A standing-room-only crowd assembled last evening in the Pleasants Family Assembly Room at Wilson Library to hear eminent art historian Prof. David Freedberg deliver the 14th Hanes Lecture, presented by the Hanes Foundation for the Study of the Origin and Development of the Book.
The audience was rapt as Prof. Freedberg spoke eloquently on “Pictures, Books, and Science: From Description to Diagram in the Circle of Galileo.” The lecture was long, but attention never wavered! The 17th- century quest to record the natural world by descriptive book illustrations vs. schematic diagrams and charts had all eyes focused on the projected images, and all ears following the speaker’s every well-chosen word.
Indeed, the lively evening fulfilled the Chapel Hill Rare Book Collection’s mission to promote rigorous intellectual thought – and joy. Everyone was smiling as Prof. Freedberg finished his lecture with the famous telescopic moon renderings. Of course – the moon belongs to everyone, the best things in life are free!

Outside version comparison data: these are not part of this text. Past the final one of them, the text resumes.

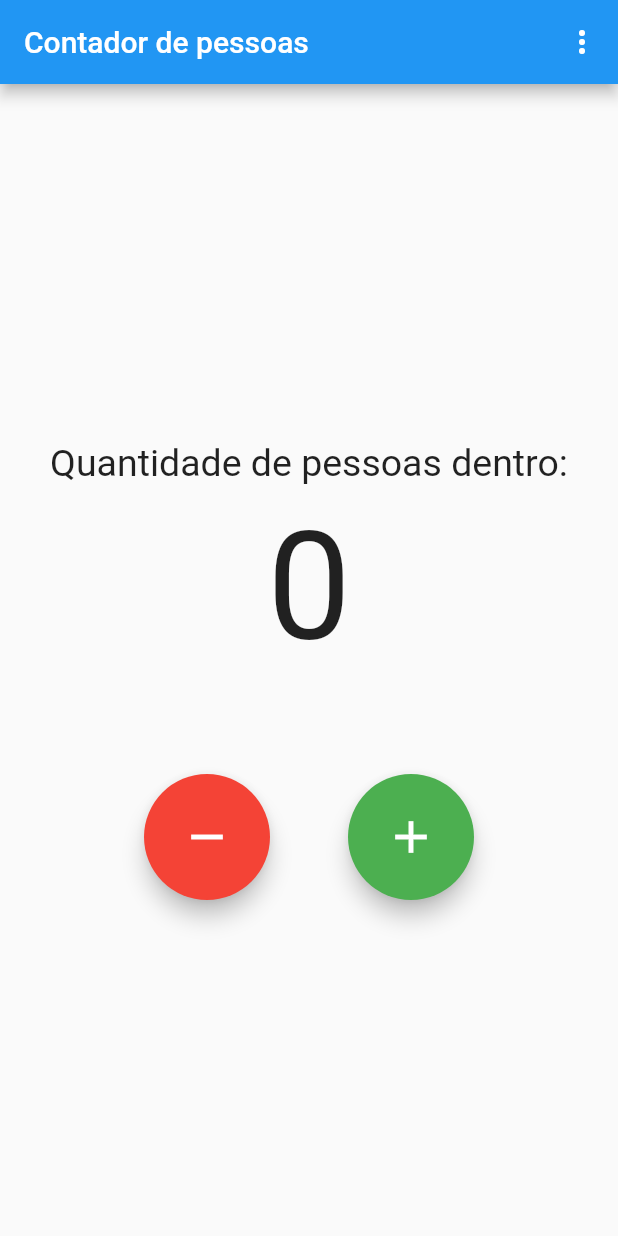
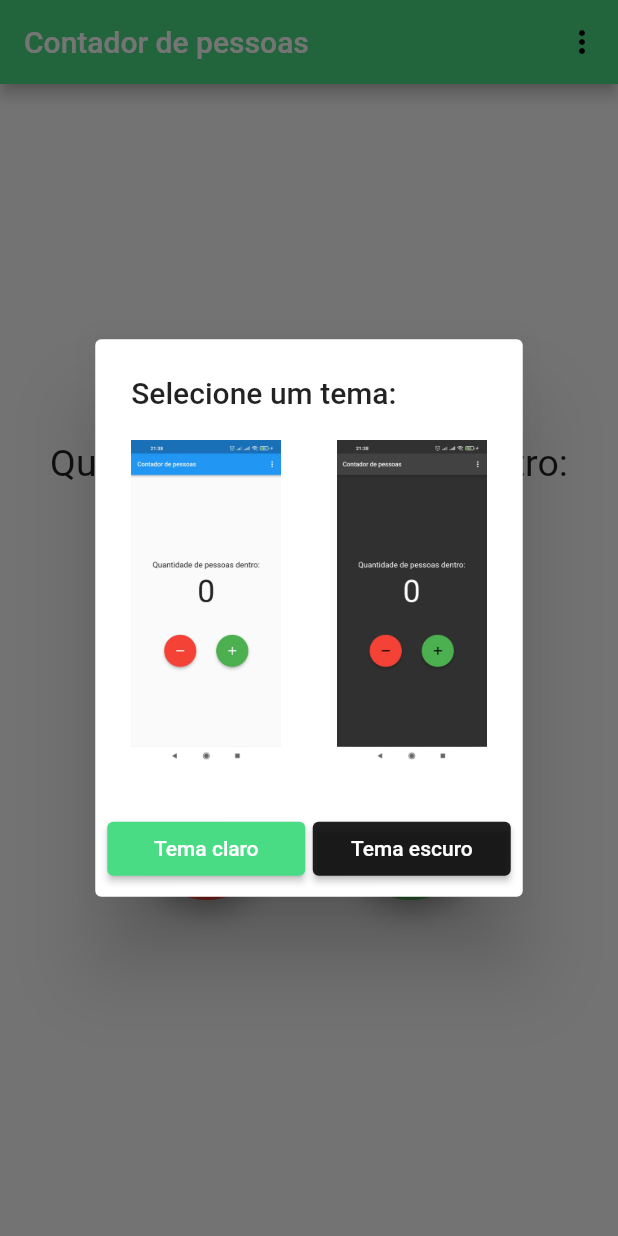
Before and after one commit to 17bastos/people-counter, a Flutter app: the screen it shows after launch, on a phone screen of 412 x 824 dp. Run offline on Flutter 3.47's test engine with Material 2 defaults, Android fonts, the phone set to English and light mode, and no system bars; drawn by our look-alikes of google_mobile_ads; our stand-ins replace shared_preferences; network calls fail.

Commit message:
add: tema escuro

```diff
--- a/lib/counter.dart
+++ b/lib/counter.dart
@@ -1,4 +1,5 @@
 import 'package:flutter/material.dart';
+import 'package:flutter/widgets.dart';
 import 'package:peoplecounter/main.dart';
 import 'package:peoplecounter/prefs.dart';
 import 'package:peoplecounter/strings.dart';
@@ -9,16 +10,13 @@ class Counter extends StatefulWidget {
 
   final String? title;
 
-
   @override
   _CounterState createState() => _CounterState();
 }
 
 class _CounterState extends State<Counter> {
-
-
   int _counter = 0;
-  bool _isThemeLight = false;
+  bool _isThemeLight = true;
 
   _getCounterFromPrefs() async {
     _counter = await Prefs.getInt("counter");
@@ -49,12 +47,85 @@ class _CounterState extends State<Counter> {
   _setTheme() {
     setState(() {
       _isThemeLight = !_isThemeLight;
+      Prefs.setBool('theme', _isThemeLight);
       isLightTheme.add(_isThemeLight);
     });
   }
 
+  _getThemeFromPrefs() async {
+    bool? isThemeLight = await Prefs.getBool('theme');
+    print(isThemeLight);
+
+    if (isThemeLight == null) {
+      _selectTheme();
+    } else {
+      _isThemeLight = isThemeLight;
+      isLightTheme.add(_isThemeLight);
+    }
+  }
+
+  _selectTheme() {
+    showDialog(
+        context: context,
+        barrierDismissible: false,
+        builder: (BuildContext context) {
+          return AlertDialog(
+            title: Text(Strings.selecione_um_tema),
+            content: Row(
+                mainAxisAlignment: MainAxisAlignment.spaceBetween,
+                children: [
+                  Container(
+                      width: 100,
+                      child: Image.asset("assets/images/tema_claro.jpeg")),
+                  SizedBox(
+                    width: 5,
+                  ),
+                  Container(
+                      width: 100,
+                      child: Image.asset("assets/images/tema_escuro.jpeg")),
+                ]),
+            actions: [
+              Row(
+                mainAxisAlignment: MainAxisAlignment.center,
+                children: [
+                  ElevatedButton(
+                    onPressed: () {
+                      Prefs.setBool('theme', true);
+                      Navigator.pop(context);
+                    },
+                    child: Container(
+                        alignment: Alignment.center,
+                        width: 100,
+                        child: Text(
+                          Strings.tema_claro,
+                          style: TextStyle(color: Colors.white),
+                        )),
+                  ),
+                  SizedBox(width: 5),
+                  ElevatedButton(
+                    style: ElevatedButton.styleFrom(primary: Colors.black87),
+                    onPressed: () {
+                      Prefs.setBool('theme', false);
+                      _setTheme();
+                      Navigator.pop(context);
+                    },
+                    child: Container(
+                      alignment: Alignment.center,
+                      width: 100,
+                      child: Text(Strings.tema_escuro,
+                          style: TextStyle(color: Colors.white)),
+                    ),
+                  )
+                ],
+              )
+            ],
+          );
+        });
+  }
+
   @override
   void initState() {
+    _getThemeFromPrefs();
     _getCounterFromPrefs();
     super.initState();
   }
@@ -63,7 +134,10 @@ class _CounterState extends State<Counter> {
   Widget build(BuildContext context) {
     return Scaffold(
       appBar: AppBar(
-        title: Text(widget.title ?? ""),
+        title: Text(
+          widget.title ?? "",
+          style: TextStyle(color: Colors.white),
+        ),
         actions: <Widget>[
           PopupMenuButton<int>(
             icon: getIcon(Theme.of(context).platform),
@@ -93,7 +167,8 @@ class _CounterState extends State<Counter> {
                     Text(Strings.zerar_contador),
                   ],
                 ),
-              ),PopupMenuItem(
+              ),
+              PopupMenuItem(
                 value: 1,
                 child: Row(
                   mainAxisSize: MainAxisSize.min,
@@ -102,7 +177,9 @@ class _CounterState extends State<Counter> {
                     SizedBox(
                       width: 5,
                     ),
-                    Text(_isThemeLight ? Strings.tema_escuro : Strings.tema_claro),
+                    Text(_isThemeLight
+                        ? Strings.tema_escuro
+                        : Strings.tema_claro),
                   ],
                 ),
               ),
--- a/lib/main.dart
+++ b/lib/main.dart
@@ -5,6 +5,7 @@ import 'package:flutter/widgets.dart';
 import 'package:peoplecounter/counter.dart';
 import 'package:peoplecounter/strings.dart';
 import 'package:google_mobile_ads/google_mobile_ads.dart';
+import 'package:peoplecounter/utils.dart';
 
 StreamController<bool> isLightTheme = StreamController();
 
@@ -23,12 +24,12 @@ class MyApp extends StatelessWidget {
     final darkTheme = ThemeData(
       visualDensity: VisualDensity.adaptivePlatformDensity,
       colorScheme: ColorScheme.fromSwatch(
-        primarySwatch: Colors.blue,
+        primarySwatch: primaryColor,
         brightness: Brightness.dark,
       ).copyWith(secondary: Colors.white));
 
     final lightTheme = ThemeData(
-      primarySwatch: Colors.blue,
+      primarySwatch: primaryColor,
     );
 
     return StreamBuilder<bool>(
--- a/lib/prefs.dart
+++ b/lib/prefs.dart
@@ -3,10 +3,10 @@ import 'package:shared_preferences/shared_preferences.dart';
 
 class Prefs {
 
-  static Future<bool> getBool(String key) async {
+  static Future<bool?> getBool(String key) async {
     var prefs = await SharedPreferences.getInstance();
 
-    return prefs.getBool(key) ?? false;
+    return prefs.getBool(key);
   }
 
   static void setBool(String key, bool b) async {
--- a/lib/strings.dart
+++ b/lib/strings.dart
@@ -8,4 +8,5 @@ abstract class Strings {
   static const String tema_claro = "Tema claro";
   static const String tema_escuro = "Tema escuro";
   static const String descricao_sobre = "Este aplicativo foi desenvolvido para apoiar o controle de fluxo de pessoas dentro de um estabelecimento.";
+  static const String selecione_um_tema = "Selecione um tema:";
 }
--- a/lib/utils.dart
+++ b/lib/utils.dart
@@ -42,3 +42,18 @@ alert(BuildContext context, String msg, {Function? callback}) {
     },
   );
 }
+
+Map<int, Color> mapColor = {
+  50:Color(0xff4adc84).withOpacity(0.1),
+  100:Color(0xff4adc84).withOpacity(0.2),
+  200:Color(0xff4adc84).withOpacity(0.3),
+  300:Color(0xff4adc84).withOpacity(0.4),
+  400:Color(0xff4adc84).withOpacity(0.5),
+  500:Color(0xff4adc84).withOpacity(0.6),
+  600:Color(0xff4adc84).withOpacity(0.7),
+  700:Color(0xff4adc84).withOpacity(0.8),
+  800:Color(0xff4adc84).withOpacity(0.9),
+  900:Color(0xff4adc84).withOpacity(0.1)
+};
+
+MaterialColor primaryColor = MaterialColor(0xff4adc84, mapColor);
--- a/pubspec.yaml
+++ b/pubspec.yaml
@@ -42,8 +42,8 @@ flutter:
   uses-material-design: true
 
   # To add assets to your application, add an assets section, like this:
-  # assets:
-  #   - images/a_dot_burr.jpeg
+  assets:
+    - assets/images/
   #   - images/a_dot_ham.jpeg
 
   # An image asset can refer to one or more resolution-specific "variants", see
```
Also changed, not shown: assets/images/tema_claro.jpeg (added), assets/images/tema_escuro.jpeg (added), 2 other files.
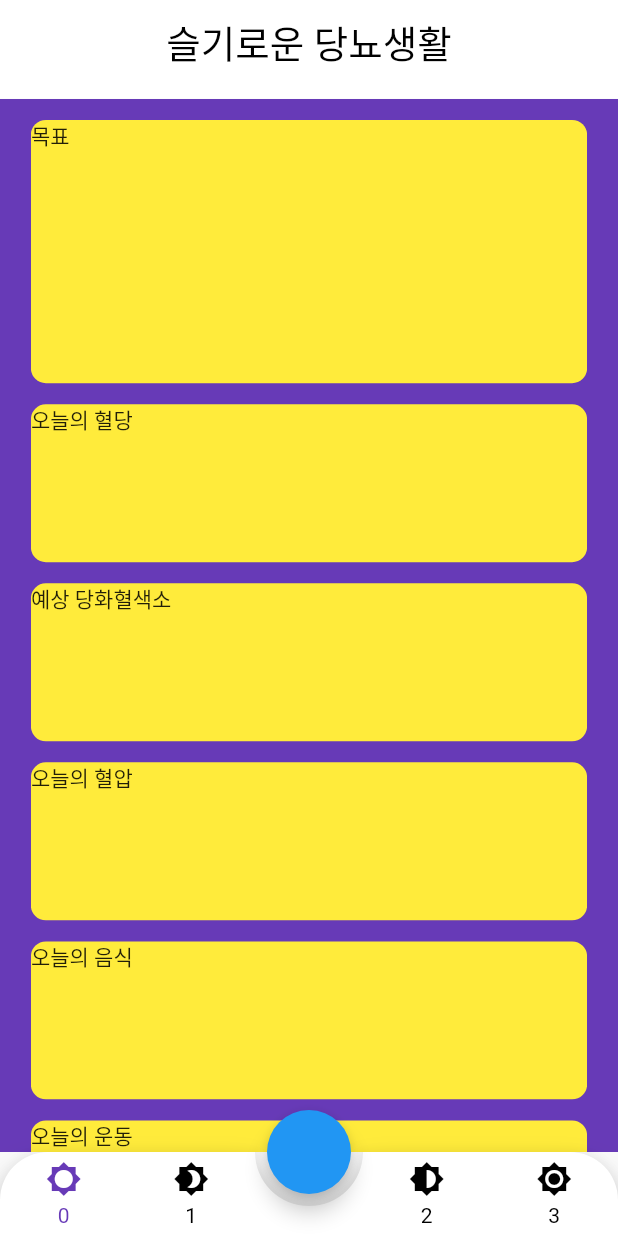
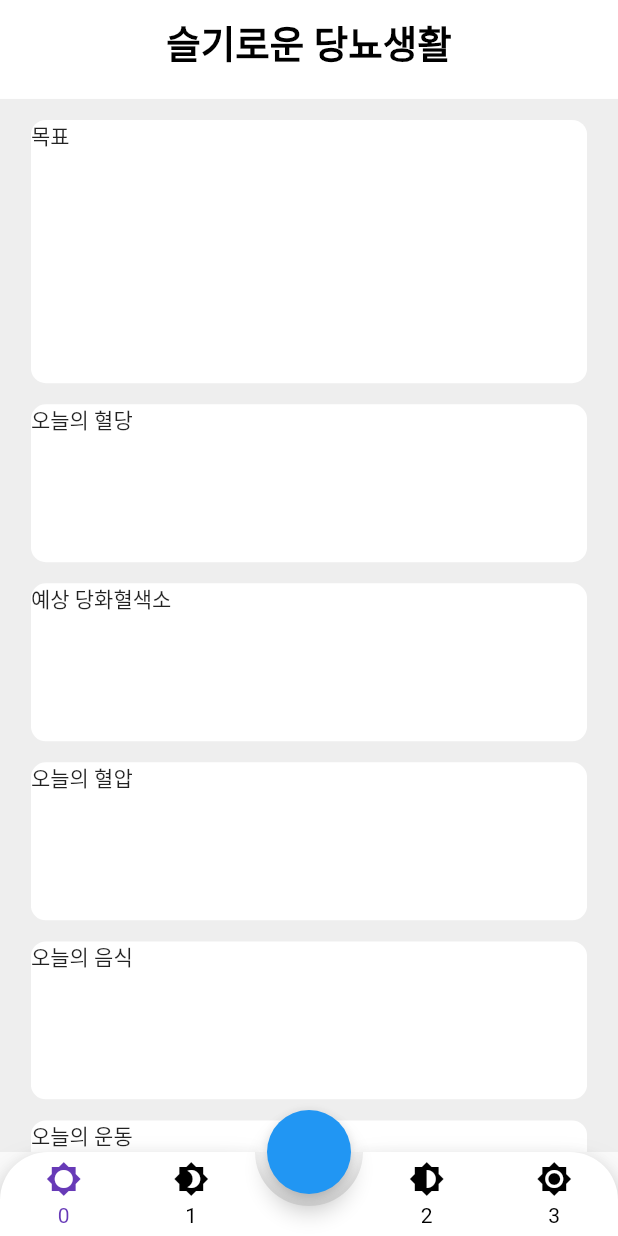
Before and after one commit to park28s/diabetes_life, a Flutter app: the screen it shows after launch, on a phone screen of 412 x 824 dp. Run offline on Flutter 3.47's test engine with Material 2 defaults, Android fonts, the phone set to English and light mode, and no system bars; drawn by our look-alikes of animated_bottom_navigation_bar, auto_size_text; our stand-ins replace firebase_core, get; accounts and stored records are empty.

Commit message:
mainPage 작업중

```diff
--- a/lib/main_config/main_appbar_default.dart
+++ b/lib/main_config/main_appbar_default.dart
@@ -13,7 +13,7 @@ class AppBarDefault extends StatelessWidget implements PreferredSizeWidget {
       centerTitle: true,
       iconTheme: IconThemeData(color: Colors.blue, size: 30),
       elevation: 0,
-      title: TextConfig().TextConfig1('슬기로운 당뇨생활', 25, FontWeight.w500, Colors.black),
+      title: TextConfig().TextConfig1('슬기로운 당뇨생활', 25, FontWeight.bold, Colors.black),
       actions: [
        /* userUid == null
             ? loginIconButton(Colors.blue, '  로그인', 11, Colors.lightBlue)
--- a/lib/main_home/main_controller.dart
+++ b/lib/main_home/main_controller.dart
@@ -6,6 +6,8 @@ import 'package:get/get.dart';
 
 // main navigationBar controller
 class CustomNaviBarController extends GetxController with GetTickerProviderStateMixin {
+  static CustomNaviBarController get to => Get.find(); // find 명령을 안쓰고 .to로 사용이 가능
+
   final autoSizeGroup = AutoSizeGroup();
   RxInt bottomNavIndex = 0.obs;
 
--- a/lib/main_home/main_home.dart
+++ b/lib/main_home/main_home.dart
@@ -15,7 +15,7 @@ class MainHome extends StatelessWidget {
           alignment: Alignment.center,
           width: mainWidthSize,
           height: mainHeightSize,
-          color: Colors.deepPurple,
+          color: Colors.grey.shade200,
           child: LayoutBuilder(
             builder: (context, size) => SingleChildScrollView(
               child: Column(
--- a/lib/main_home/main_widget.dart
+++ b/lib/main_home/main_widget.dart
@@ -11,7 +11,7 @@ Widget mainContainer(double width, double height, String text) {
     height: height,
     decoration: BoxDecoration(
       borderRadius: BorderRadius.circular(10),
-      color: Colors.yellow
+      color: Colors.white
     ),
     child: Text(text),
   );
@@ -20,7 +20,7 @@ Widget mainContainer(double width, double height, String text) {
 // main navigationBar
 Widget customAnimatedBar() {
   Get.put(CustomNaviBarController());
-  final customNaviBarController = Get.find<CustomNaviBarController>();
+  //final customNaviBarController = Get.find<CustomNaviBarController>();
   return AnimatedBottomNavigationBar.builder(
     itemCount: iconList.length,
     tabBuilder: (int index, bool isAction) {
@@ -37,23 +37,23 @@ Widget customAnimatedBar() {
               '$index',
               maxLines: 1,
               style: TextStyle(color: color),
-              group: customNaviBarController.autoSizeGroup,
+              group: CustomNaviBarController.to.autoSizeGroup,
             ),
           )
         ],
       );
     },
     backgroundColor: Colors.white,
-    activeIndex: customNaviBarController.bottomNavIndex.value,
+    activeIndex: CustomNaviBarController.to.bottomNavIndex.value,
     splashColor: Colors.grey,
-    notchAndCornersAnimation: customNaviBarController.borderRadiusAnimation,
+    notchAndCornersAnimation: CustomNaviBarController.to.borderRadiusAnimation,
     notchSmoothness: NotchSmoothness.defaultEdge,
     gapLocation: GapLocation.center,
     leftCornerRadius: 32,
     rightCornerRadius: 32,
-    onTap: (index) => customNaviBarController.bottomNavIndex.value = index,
+    onTap: (index) => CustomNaviBarController.to.bottomNavIndex.value = index,
     hideAnimationController:
-        customNaviBarController.hideBottomBarAnimationController,
+    CustomNaviBarController.to.hideBottomBarAnimationController,
     shadow: BoxShadow(
       offset: Offset(0, 1),
       blurRadius: 12,
```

With this resounding success, the Rare Book Collection looks forward to continuing the distinguished Hanes Lecture series on the history of the book in the years ahead.